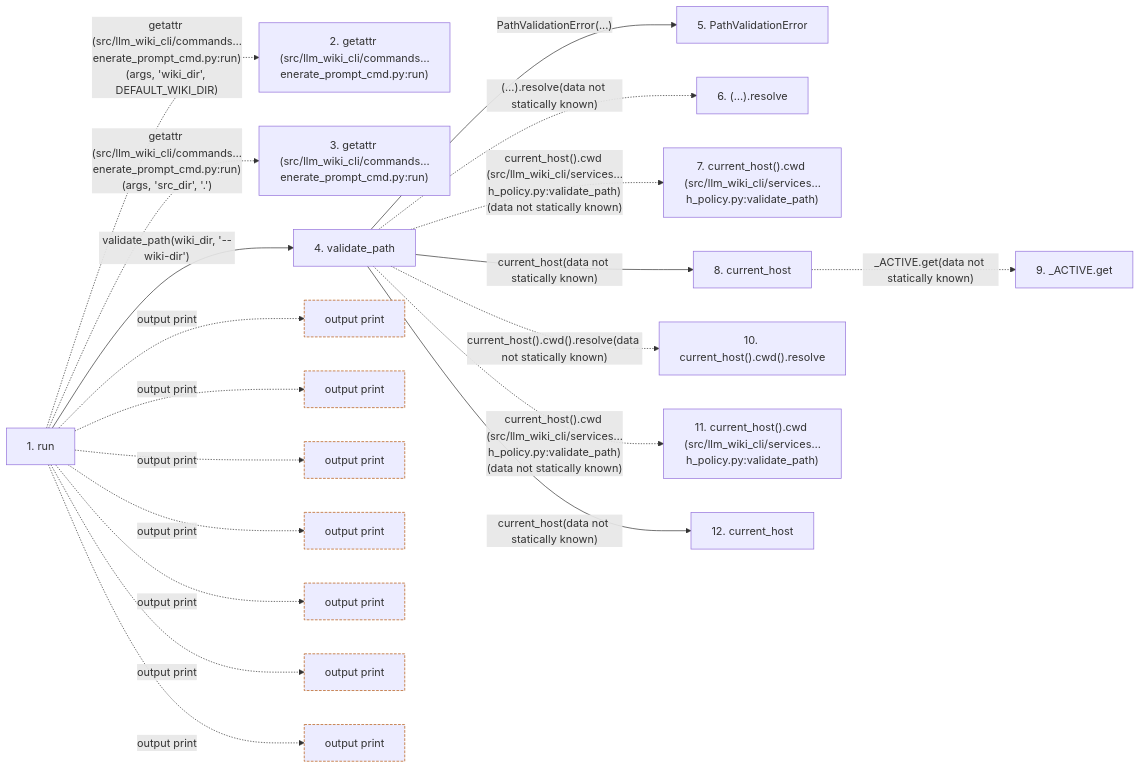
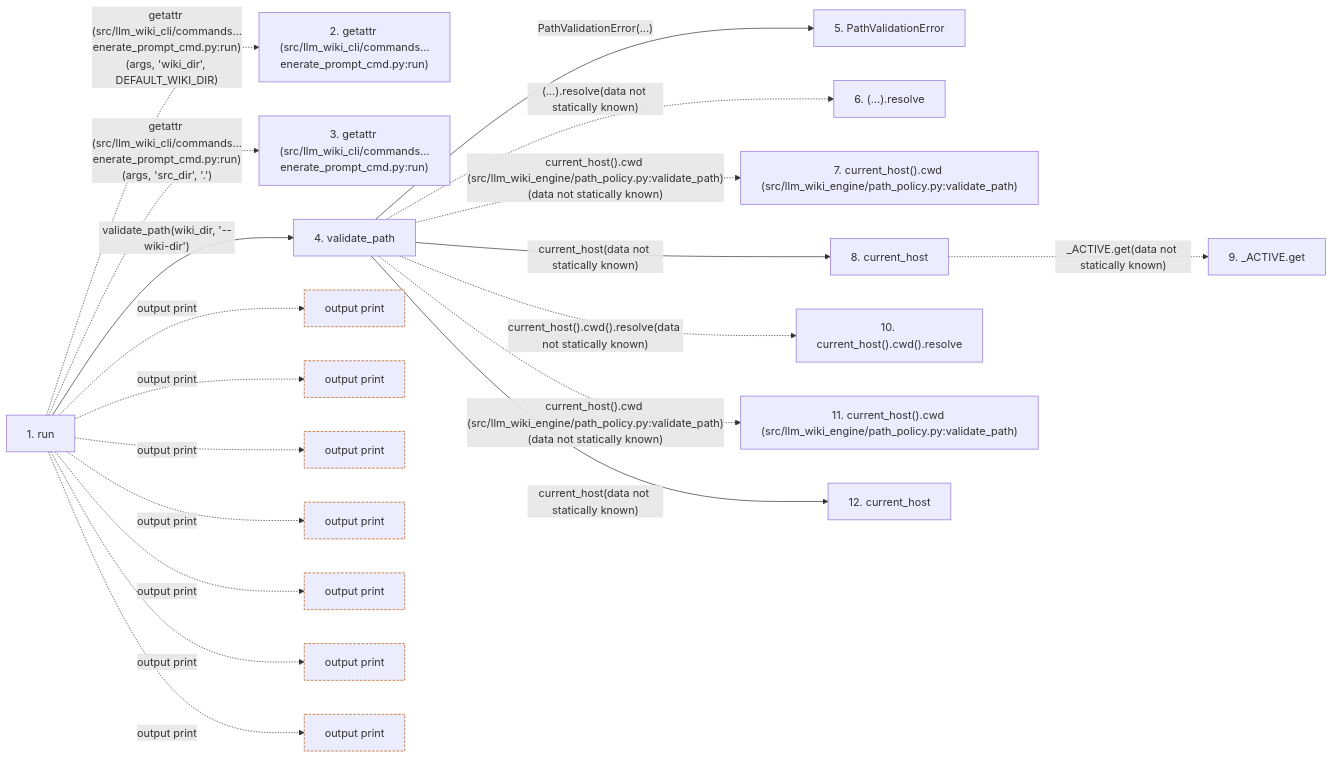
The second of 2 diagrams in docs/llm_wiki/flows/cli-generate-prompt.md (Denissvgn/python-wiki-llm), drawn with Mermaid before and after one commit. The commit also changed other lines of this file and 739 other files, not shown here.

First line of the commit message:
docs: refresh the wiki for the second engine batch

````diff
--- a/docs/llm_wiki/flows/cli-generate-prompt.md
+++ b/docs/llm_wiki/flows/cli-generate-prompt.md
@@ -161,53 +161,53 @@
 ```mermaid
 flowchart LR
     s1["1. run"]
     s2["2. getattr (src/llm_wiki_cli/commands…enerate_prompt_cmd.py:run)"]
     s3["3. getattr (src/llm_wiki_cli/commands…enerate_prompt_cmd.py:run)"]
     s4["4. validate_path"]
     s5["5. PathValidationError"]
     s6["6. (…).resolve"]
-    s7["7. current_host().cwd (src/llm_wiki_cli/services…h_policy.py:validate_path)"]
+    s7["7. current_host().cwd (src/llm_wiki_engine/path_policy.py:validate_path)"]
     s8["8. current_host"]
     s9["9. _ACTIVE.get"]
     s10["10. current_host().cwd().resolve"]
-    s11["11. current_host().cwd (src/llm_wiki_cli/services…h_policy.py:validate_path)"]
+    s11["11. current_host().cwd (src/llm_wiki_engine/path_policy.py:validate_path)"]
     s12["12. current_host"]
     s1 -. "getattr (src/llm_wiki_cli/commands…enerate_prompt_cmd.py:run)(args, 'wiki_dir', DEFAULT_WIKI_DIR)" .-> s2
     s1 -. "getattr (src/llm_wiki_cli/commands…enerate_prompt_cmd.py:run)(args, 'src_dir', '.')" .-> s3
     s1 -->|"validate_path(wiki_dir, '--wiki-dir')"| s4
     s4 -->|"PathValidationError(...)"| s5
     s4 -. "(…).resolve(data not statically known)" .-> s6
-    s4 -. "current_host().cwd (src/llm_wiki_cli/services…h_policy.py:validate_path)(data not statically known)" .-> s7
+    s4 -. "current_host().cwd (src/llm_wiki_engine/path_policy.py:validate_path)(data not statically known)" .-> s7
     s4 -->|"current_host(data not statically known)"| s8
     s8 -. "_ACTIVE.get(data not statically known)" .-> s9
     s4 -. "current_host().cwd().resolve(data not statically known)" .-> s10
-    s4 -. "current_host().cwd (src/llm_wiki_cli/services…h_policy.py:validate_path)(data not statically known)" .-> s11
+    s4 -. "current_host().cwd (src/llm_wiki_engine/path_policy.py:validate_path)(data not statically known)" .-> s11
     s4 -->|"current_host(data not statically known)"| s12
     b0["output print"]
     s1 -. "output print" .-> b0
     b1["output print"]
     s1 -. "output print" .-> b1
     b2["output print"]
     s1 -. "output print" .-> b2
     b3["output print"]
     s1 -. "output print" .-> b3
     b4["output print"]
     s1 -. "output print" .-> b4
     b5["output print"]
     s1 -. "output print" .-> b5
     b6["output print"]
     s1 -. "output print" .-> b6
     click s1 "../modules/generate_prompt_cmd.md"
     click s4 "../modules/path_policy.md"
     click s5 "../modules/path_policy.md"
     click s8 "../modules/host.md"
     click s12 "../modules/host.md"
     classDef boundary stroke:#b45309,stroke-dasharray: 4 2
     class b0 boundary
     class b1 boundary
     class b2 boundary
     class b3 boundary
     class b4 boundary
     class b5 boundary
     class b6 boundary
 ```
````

Assigned task
With both ends included, please retype exactly the lines from the line containing "class b2 boundary" to the final line of the data.

The completed task
     class b2 boundary
     class b3 boundary
     class b4 boundary
     class b5 boundary
     class b6 boundary
 ```
````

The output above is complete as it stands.